This is the first — European Artists in Calcutta — of the 11 sections, the other 10 being: Early Indigenous Art, Realism and Academic Art in Bengal, Bengal School, Santiniketan: Charting Untrodden Courses, and Visualising Bengal Man-made famine, The Liminal Language of Bengal’s Modernists, India’s National Art Treasure Artists, Devi: Intrinsic to the City, Printmaking: Democratising Art, and lastly,

Modern Sculpture in Bengal on the ground floor. Another ground floor room is dedicated to Nemai Ghosh’s adulatory photographs of Satyajit Ray. This gives one some idea of the treat in store.

There are some splendid Early Bengal oil paintings of deities, but the Kalighat pats are of uneven quality. The Santiniketan section had a huge lacuna: no K.G. Subramanyan. Of late, 32 new works have been added, two by Subramanyan. The most moving is the section on the Bengal famine with Chittaprosad, Zainul Abedin, Paritosh Sen, Somnath Hore, Quamrul Hassan and Gobardhan Ash, and a large Ramkinkar oil.

The exhibition allows almost forgotten Calcutta Modernists like Prokash Karmakar (picture: Assassinated, 1966), Nikhil Biswas, Dharmanarayan Dasgupta, Bijan Choudhury, Rabin Mondal and Paritosh Sen to reclaim their rightful place in art history by revealing them in their full glory.
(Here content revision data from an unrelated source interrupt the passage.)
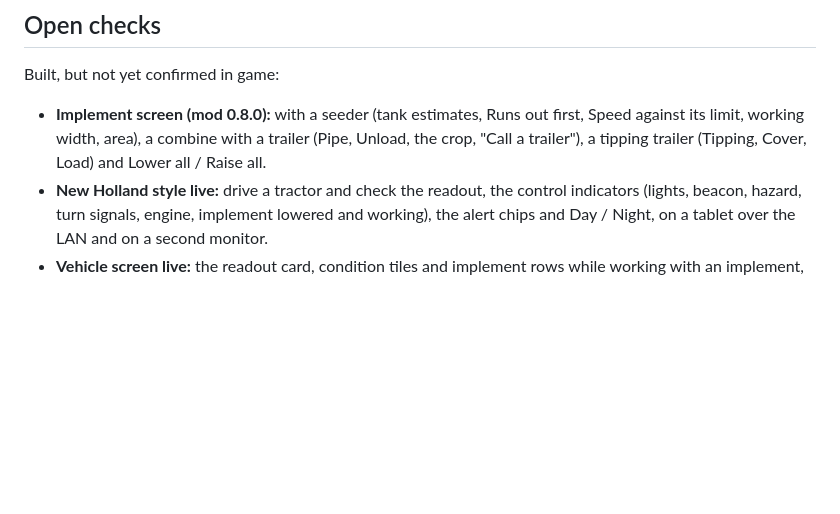
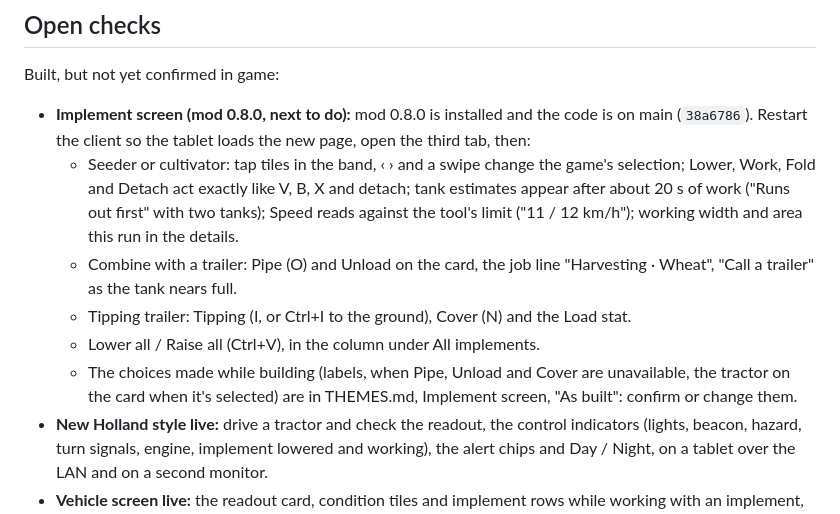
Before and after one commit to Vincent64ify/fs25-companion, a Markdown page: docs/PLAN.md, the part around the change. GitHub-like rendering; blank space fills up the shorter version.

Commit message:
Docs: Implement screen live check steps for next time
Co-Authored-By: Claude Opus 5.5 (1M context) <noreply@anthropic.com>

```diff
--- a/docs/PLAN.md
+++ b/docs/PLAN.md
@@ -391,10 +391,22 @@ the ack carries the reason.
 ## Open checks
 
 Built, but not yet confirmed in game:
-- **Implement screen (mod 0.8.0):** with a seeder (tank estimates, Runs out
-  first, Speed against its limit, working width, area), a combine with a
-  trailer (Pipe, Unload, the crop, "Call a trailer"), a tipping trailer
-  (Tipping, Cover, Load) and Lower all / Raise all.
+- **Implement screen (mod 0.8.0, next to do):** mod 0.8.0 is installed and
+  the code is on main (`38a6786`). Restart the client so the tablet loads
+  the new page, open the third tab, then:
+  - Seeder or cultivator: tap tiles in the band, ‹ › and a swipe change the
+    game's selection; Lower, Work, Fold and Detach act exactly like V, B, X
+    and detach; tank estimates appear after about 20 s of work ("Runs out
+    first" with two tanks); Speed reads against the tool's limit ("11 / 12
+    km/h"); working width and area this run in the details.
+  - Combine with a trailer: Pipe (O) and Unload on the card, the job line
+    "Harvesting · Wheat", "Call a trailer" as the tank nears full.
+  - Tipping trailer: Tipping (I, or Ctrl+I to the ground), Cover (N) and
+    the Load stat.
+  - Lower all / Raise all (Ctrl+V), in the column under All implements.
+  - The choices made while building (labels, when Pipe, Unload and Cover
+    are unavailable, the tractor on the card when it's selected) are in
+    THEMES.md, Implement screen, "As built": confirm or change them.
 - **New Holland style live:** drive a tractor and check the readout, the
   control indicators (lights, beacon, hazard, turn signals, engine,
   implement lowered and working), the alert chips and Day / Night, on a
```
Yet, women artists are given short shrift. Sunayani Debi, Meera Mukherjee and Mrinalini Mukherjee are there, but where are Arpita Singh, Anjolie Ela Menon and Jayashree Charavarty? Didn’t they deserve to be here?